* **TASK INSTRUCTIONS**
Please return each record exactly as it stands.

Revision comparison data
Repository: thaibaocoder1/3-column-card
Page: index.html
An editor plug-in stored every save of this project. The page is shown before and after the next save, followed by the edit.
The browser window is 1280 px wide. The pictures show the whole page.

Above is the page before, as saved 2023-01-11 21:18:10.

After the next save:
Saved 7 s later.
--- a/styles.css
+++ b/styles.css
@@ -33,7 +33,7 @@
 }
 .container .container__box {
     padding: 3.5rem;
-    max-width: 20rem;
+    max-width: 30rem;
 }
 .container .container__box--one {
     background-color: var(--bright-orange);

* **PROBLEM SOLUTION**
Repository: thaibaocoder1/3-column-card
Page: index.html
An editor plug-in stored every save of this project. The page is shown before and after the next save, followed by the edit.
The browser window is 1280 px wide. The pictures show the whole page.

Above is the page before, as saved 2023-01-11 21:18:10.

After the next save:
Saved 7 s later.
--- a/styles.css
+++ b/styles.css
@@ -33,7 +33,7 @@
 }
 .container .container__box {
     padding: 3.5rem;
-    max-width: 20rem;
+    max-width: 30rem;
 }
 .container .container__box--one {
     background-color: var(--bright-orange);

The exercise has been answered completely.